» Exercise:
Report how many lines below contain the word "figure". Write only that number.

═══

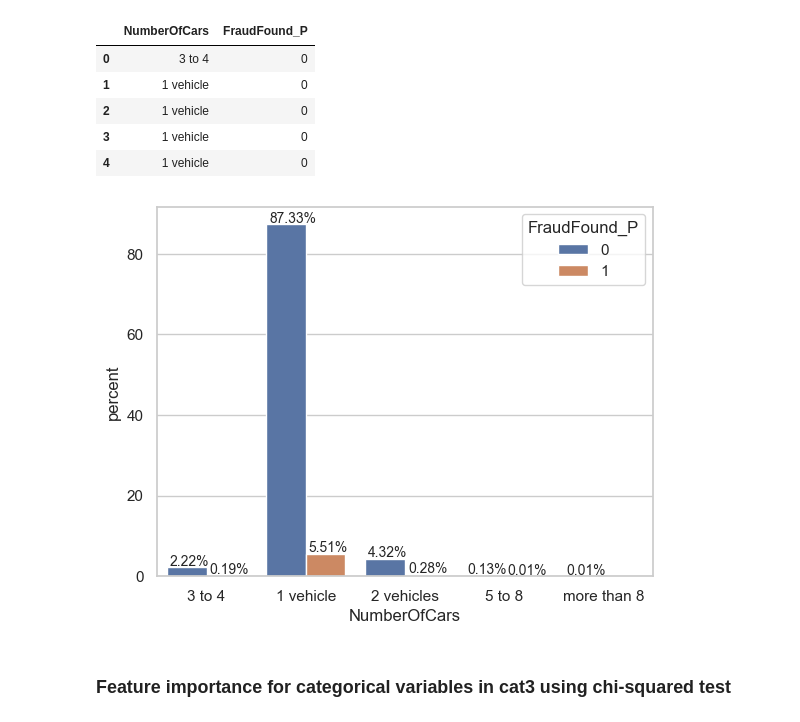
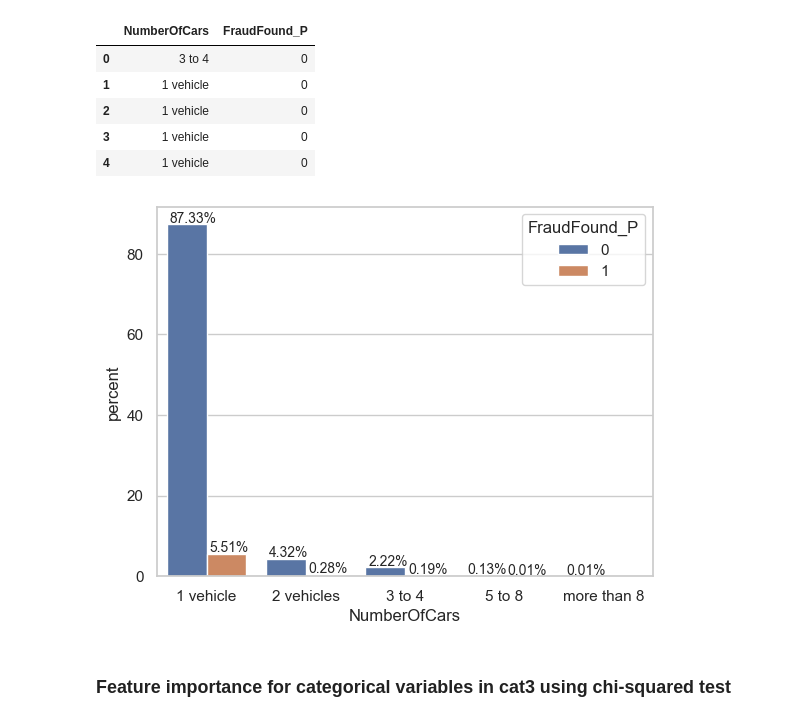
Before and after one commit to lulucopter/dsa4263-fraud-detection, a Jupyter notebook: eda.ipynb, the cells around one changed output. Drawn from its saved outputs; the diff is of its cells as text; code cells hidden in the pictures.

Commit message:
Modified some graphs

```diff
--- a/eda.ipynb
+++ b/eda.ipynb
@@ -646,7 +645,7 @@ Sedans are the most involved in accident claims. That makes sense, as the most p
 # %% [markdown]
 ### VehiclePrice
 # %%
-ax = sns.countplot(x="VehiclePrice", data=df, hue="FraudFound_P", stat="percent", order=df["VehiclePrice"].value_counts().index)
+ax = sns.countplot(x="VehiclePrice", data=df, hue="FraudFound_P", stat="percent", order=["less than 20000", "20000 to 29000", "30000 to 39000", "40000 to 59000", "60000 to 69000", "more than 69000"])
 for p in ax.patches: # Annotating counts (p.get_height) onto graph and formatting their positions
     value = "{:,.2f}%".format(p.get_height())
     if value != "0.00%":
@@ -680,3 +679,16 @@ df_test[df_test["FraudFound_P"] == 1].sort_values(by="NumClaims", ascending=Fals
 | 8 | Accura | more than 69000 | 1 | 31 | 19.38 |
 # %% [markdown]
 The make and price of vehicles with greatest number of fraud claims is Toyota, between 20,000 to 29,000. It has 112 fradulent claims, which is 5.72% of claims involving Toyotas between 20,000 and 29,000.
+# %%
+df_test = df_cat2.groupby(["Make", "VehiclePrice"]).size().reset_index().rename(columns={0:"NumClaims"})
+sort_by_numClaims = df_test.groupby("Make").sum("NumClaims").sort_values(by="NumClaims", ascending=False).index
+
+plt.figure(figsize=(10,20))
+ax = sns.barplot(y="Make", x="NumClaims", hue="VehiclePrice", data=df_test, order=sort_by_numClaims)
+for p in ax.patches: # Annotating counts (p.get_height) onto graph and formatting their positions
+    value = p.get_width()
+    if value != 0.0:
+        ax.annotate(value, (p.get_x() + p.get_width() + 5, p.get_y() + 0.09), va="center", fontsize=10, c='purple')
+plt.tight_layout()
+plt.legend(loc="center right")
+plt.plot()
@@ -846,15 +861,16 @@ df_ncar.head()
 | 3 | 1 vehicle | 0 |
 | 4 | 1 vehicle | 0 |
 # %%
-ax = sns.countplot(x="NumberOfCars", data=df, hue="FraudFound_P", stat="percent")
+order = ["1 vehicle", "2 vehicles", "3 to 4", "5 to 8", "more than 8"]
+ax = sns.countplot(x="NumberOfCars", data=df, hue="FraudFound_P", stat="percent", order=order)
 for p in ax.patches: # Annotating counts (p.get_height) onto graph and formatting their positions
     value = "{:,.2f}%".format(p.get_height())
     if value != "0.00%":
         ax.annotate(value, (p.get_x() + p.get_width() - 0.37, p.get_height() + 1.5), va="center", fontsize=10)
 
 plt.show()
 # %% [output]
-[figure, old version]
+[figure, new version]
 # %% [markdown]
 ### Feature importance for categorical variables in cat3 using chi-squared test
 # %%
```
Also changed, not shown: parts of 16 cells of this notebook.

═══

» Task solution:
3